• [TASK OBJECTIVE] Omit the pictures, then reproduce every remaining record exactly.

MATERIAL PROVIDED section start

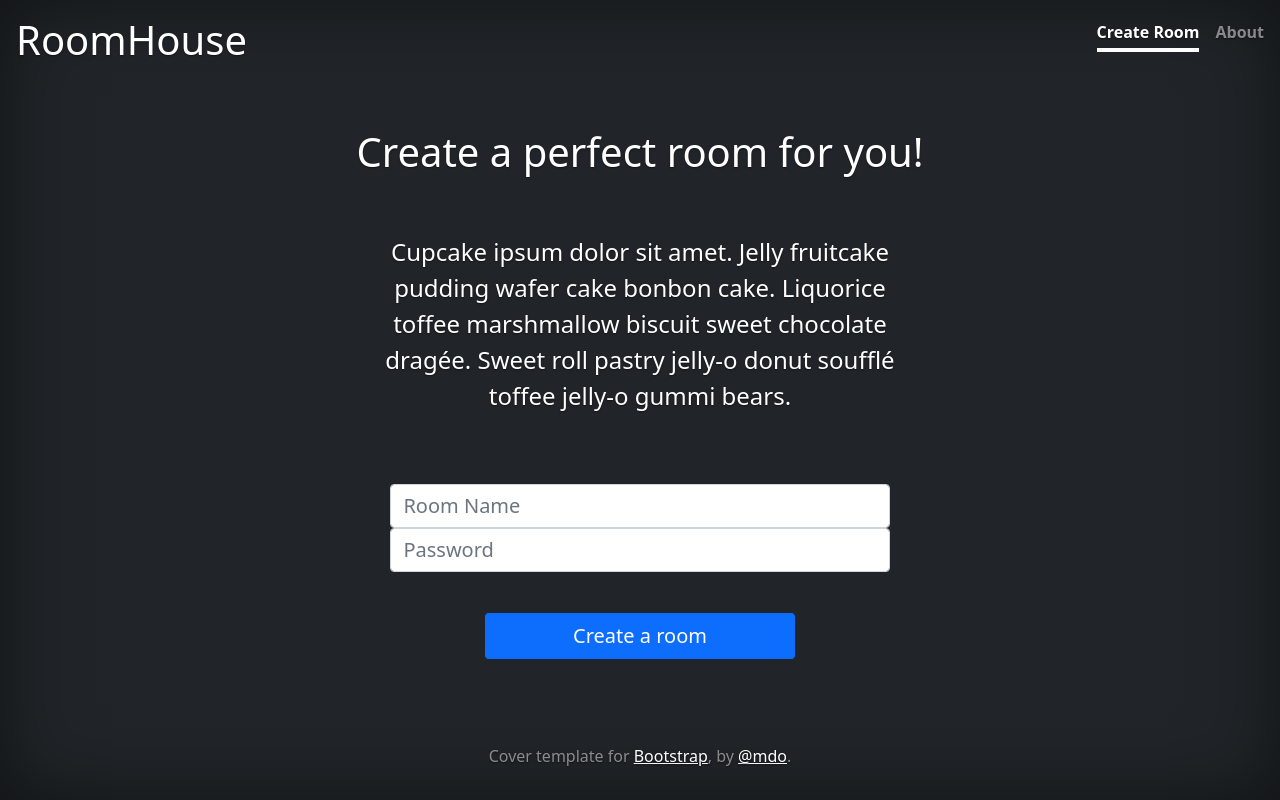
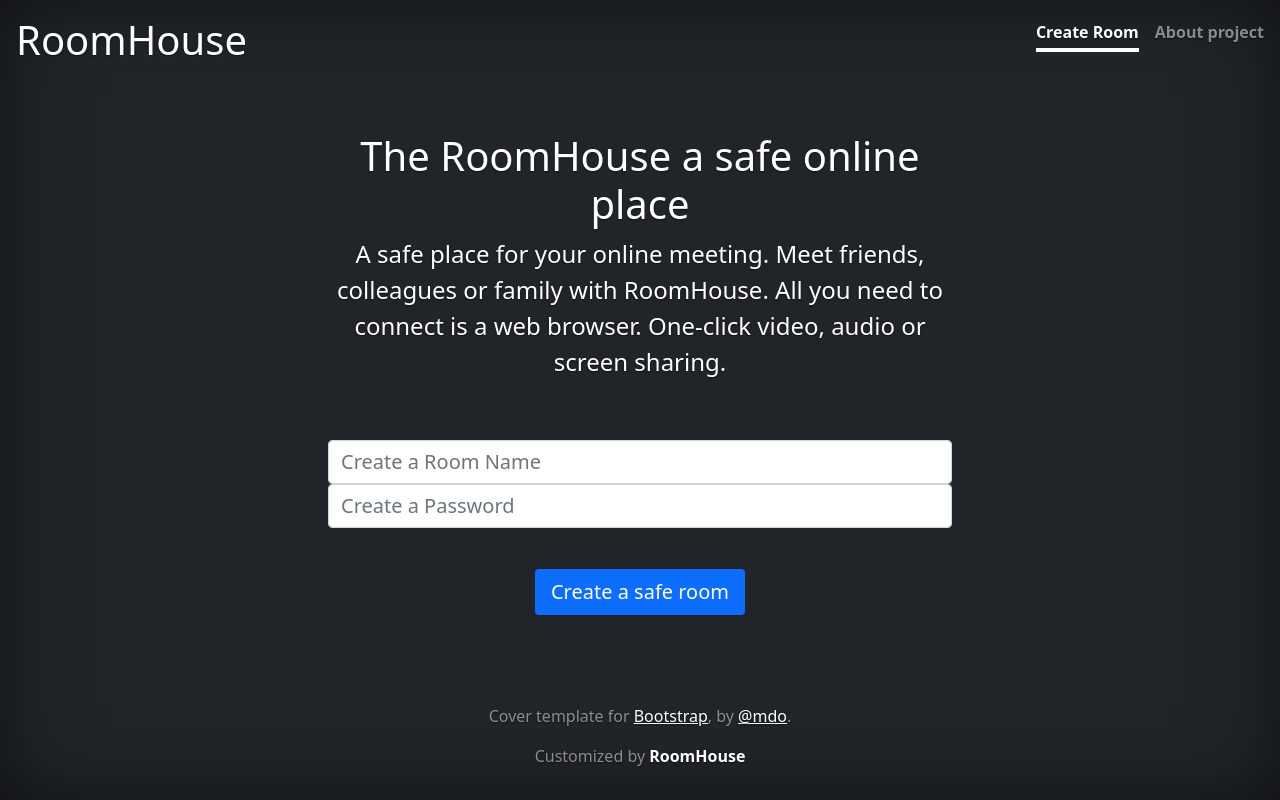
Before and after one commit to Muzosh/RoomHouse, a Flask app: page / in a window 1280 px wide. Run offline with Flask 2, Linux system fonts and the light colour scheme; some libraries are stand-ins or nearby versions.

Commit message:
First cleaning code and dummy data

```diff
--- a/templates/base.html
+++ b/templates/base.html
@@ -4,16 +4,9 @@
         <meta charset="utf-8">
         <meta name="viewport" content="width=device-width, initial-scale=1">
         <meta name="description" content="RoomHouse">
-        <meta name="author" content="Slavomira Dzadikova, Norbert Lovinger, Petr Muzikant">
-        <meta name="generator" content="RoomHouse - A safe place for pandemic situation">
+        <meta name="author" content="Bc. Slavomira Dzadikova, Bc. Norbert Lovinger, Bc. Petr Muzikant">
+        <meta name="generator" content="RoomHouse - The safe place for pandemic situation">
         <title>{% block title %} {% endblock %}</title>
-
-        <link rel="canonical" href="https://getbootstrap.com/docs/5.0/examples/cover/">
-
-
-
-        <!-- Bootstrap core CSS -->
-        <!-- <link href="./static/bootstrap.min.css" rel="stylesheet"> -->
         <link rel="stylesheet" href="{{url_for('static', filename='bootstrap.min.css')}}">
 
         <style>
@@ -32,9 +25,6 @@
         }
         </style>
 
-
-        <!-- Custom styles for this template -->
-        <!-- <link href="./static/cover.css" rel="stylesheet"> -->
         <link rel="stylesheet" href="{{url_for('static', filename='cover.css')}}">
     </head>
 
@@ -53,6 +43,7 @@
 
         <footer class="mt-auto text-white-50">
             <p>Cover template for <a href="https://getbootstrap.com/" class="text-white">Bootstrap</a>, by <a href="https://twitter.com/mdo" class="text-white">@mdo</a>.</p>
+            <p>Customized by <span style="font-weight:bold;color:white;">RoomHouse</span></p>
         </footer>
         </div>
 
--- a/templates/createroom.html
+++ b/templates/createroom.html
@@ -6,14 +6,16 @@
     <h1 class="float-md-start mb-0">RoomHouse</h1>
     <nav class="nav nav-masthead justify-content-center float-md-end">
         <a class="nav-link active" aria-current="page" href="#">Create Room</a>
-        <a class="nav-link" href="/about">About</a>
+        <a class="nav-link" href="/about">About project</a>
     </nav>
 {% endblock %}
 
 {% block content %}
     <div class="w-50 mx-auto flex-column">
-        <h1>Create a perfect room for you!</h1>
-        <p style="font-size: 24px;padding: 50px;">Cupcake ipsum dolor sit amet. Jelly fruitcake pudding wafer cake bonbon cake. Liquorice toffee marshmallow biscuit sweet chocolate dragée. Sweet roll pastry jelly-o donut soufflé toffee jelly-o gummi bears.</p>
+        <h1>The RoomHouse a safe online place</h1>
+        <p style="font-size: 24px;">
+            A safe place for your online meeting. Meet friends, colleagues or family with RoomHouse. All you need to connect is a web browser.  One-click video, audio or screen sharing.
+        </p>
 
         {% with messages = get_flashed_messages() %}
           {% if messages %}
@@ -22,10 +24,11 @@
             {% endfor %}
           {% endif %}
         {% endwith %}
+        <br>
         <form class="form-group justify-content-center" method="POST" action="">
-            <input type="roomname" name="roomname" id="roomname" class="col form-control" placeholder="Room Name" style="margin: 20px auto 0px;width: 80%;align-items: center;font-size: 20px;">
-            <input type="password" name="password" id="password" class="col form-control" placeholder="Password" style="margin: 0px auto 20px;width: 80%;align-items: center;font-size: 20px;">
-            <input type="submit" class="w-50 btn btn-lg btn-primary border-dark" value='Create a room' style="margin: 20px auto;width: 80%;text-align: center;align-items: center;">
+            <input type="roomname" name="roomname" id="roomname" class="col form-control" placeholder="Create a Room Name" style="margin: 20px auto 0px;align-items: center;font-size: 20px;">
+            <input type="password" name="password" id="password" class="col form-control" placeholder="Create a Password" style="margin: 0px auto 20px;align-items: center;font-size: 20px;">
+            <input type="submit" class="btn btn-lg btn-primary border-dark" value='Create a safe room' style="margin: 20px auto;text-align: center;align-items: center;">
         </form>
     </div>
 {% endblock %}
```
Also changed, not shown: static/app.js (+7 -3 lines), templates/about.html (+5 -5 lines), templates/index.html (+5 -8 lines), templates/joinroom.html (+4 -3 lines), templates/room.html (+5 -4 lines), static/avatar.jpg (deleted), static/avatar.png (added).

MATERIAL PROVIDED section end

• [SOLUTION TO THE EXERCISE]
Before and after one commit to Muzosh/RoomHouse, a Flask app: page / in a window 1280 px wide. Run offline with Flask 2, Linux system fonts and the light colour scheme; some libraries are stand-ins or nearby versions.

Commit message:
First cleaning code and dummy data

```diff
--- a/templates/base.html
+++ b/templates/base.html
@@ -4,16 +4,9 @@
         <meta charset="utf-8">
         <meta name="viewport" content="width=device-width, initial-scale=1">
         <meta name="description" content="RoomHouse">
-        <meta name="author" content="Slavomira Dzadikova, Norbert Lovinger, Petr Muzikant">
-        <meta name="generator" content="RoomHouse - A safe place for pandemic situation">
+        <meta name="author" content="Bc. Slavomira Dzadikova, Bc. Norbert Lovinger, Bc. Petr Muzikant">
+        <meta name="generator" content="RoomHouse - The safe place for pandemic situation">
         <title>{% block title %} {% endblock %}</title>
-
-        <link rel="canonical" href="https://getbootstrap.com/docs/5.0/examples/cover/">
-
-
-
-        <!-- Bootstrap core CSS -->
-        <!-- <link href="./static/bootstrap.min.css" rel="stylesheet"> -->
         <link rel="stylesheet" href="{{url_for('static', filename='bootstrap.min.css')}}">
 
         <style>
@@ -32,9 +25,6 @@
         }
         </style>
 
-
-        <!-- Custom styles for this template -->
-        <!-- <link href="./static/cover.css" rel="stylesheet"> -->
         <link rel="stylesheet" href="{{url_for('static', filename='cover.css')}}">
     </head>
 
@@ -53,6 +43,7 @@
 
         <footer class="mt-auto text-white-50">
             <p>Cover template for <a href="https://getbootstrap.com/" class="text-white">Bootstrap</a>, by <a href="https://twitter.com/mdo" class="text-white">@mdo</a>.</p>
+            <p>Customized by <span style="font-weight:bold;color:white;">RoomHouse</span></p>
         </footer>
         </div>
 
--- a/templates/createroom.html
+++ b/templates/createroom.html
@@ -6,14 +6,16 @@
     <h1 class="float-md-start mb-0">RoomHouse</h1>
     <nav class="nav nav-masthead justify-content-center float-md-end">
         <a class="nav-link active" aria-current="page" href="#">Create Room</a>
-        <a class="nav-link" href="/about">About</a>
+        <a class="nav-link" href="/about">About project</a>
     </nav>
 {% endblock %}
 
 {% block content %}
     <div class="w-50 mx-auto flex-column">
-        <h1>Create a perfect room for you!</h1>
-        <p style="font-size: 24px;padding: 50px;">Cupcake ipsum dolor sit amet. Jelly fruitcake pudding wafer cake bonbon cake. Liquorice toffee marshmallow biscuit sweet chocolate dragée. Sweet roll pastry jelly-o donut soufflé toffee jelly-o gummi bears.</p>
+        <h1>The RoomHouse a safe online place</h1>
+        <p style="font-size: 24px;">
+            A safe place for your online meeting. Meet friends, colleagues or family with RoomHouse. All you need to connect is a web browser.  One-click video, audio or screen sharing.
+        </p>
 
         {% with messages = get_flashed_messages() %}
           {% if messages %}
@@ -22,10 +24,11 @@
             {% endfor %}
           {% endif %}
         {% endwith %}
+        <br>
         <form class="form-group justify-content-center" method="POST" action="">
-            <input type="roomname" name="roomname" id="roomname" class="col form-control" placeholder="Room Name" style="margin: 20px auto 0px;width: 80%;align-items: center;font-size: 20px;">
-            <input type="password" name="password" id="password" class="col form-control" placeholder="Password" style="margin: 0px auto 20px;width: 80%;align-items: center;font-size: 20px;">
-            <input type="submit" class="w-50 btn btn-lg btn-primary border-dark" value='Create a room' style="margin: 20px auto;width: 80%;text-align: center;align-items: center;">
+            <input type="roomname" name="roomname" id="roomname" class="col form-control" placeholder="Create a Room Name" style="margin: 20px auto 0px;align-items: center;font-size: 20px;">
+            <input type="password" name="password" id="password" class="col form-control" placeholder="Create a Password" style="margin: 0px auto 20px;align-items: center;font-size: 20px;">
+            <input type="submit" class="btn btn-lg btn-primary border-dark" value='Create a safe room' style="margin: 20px auto;text-align: center;align-items: center;">
         </form>
     </div>
 {% endblock %}
```
Also changed, not shown: static/app.js (+7 -3 lines), templates/about.html (+5 -5 lines), templates/index.html (+5 -8 lines), templates/joinroom.html (+4 -3 lines), templates/room.html (+5 -4 lines), static/avatar.jpg (deleted), static/avatar.png (added).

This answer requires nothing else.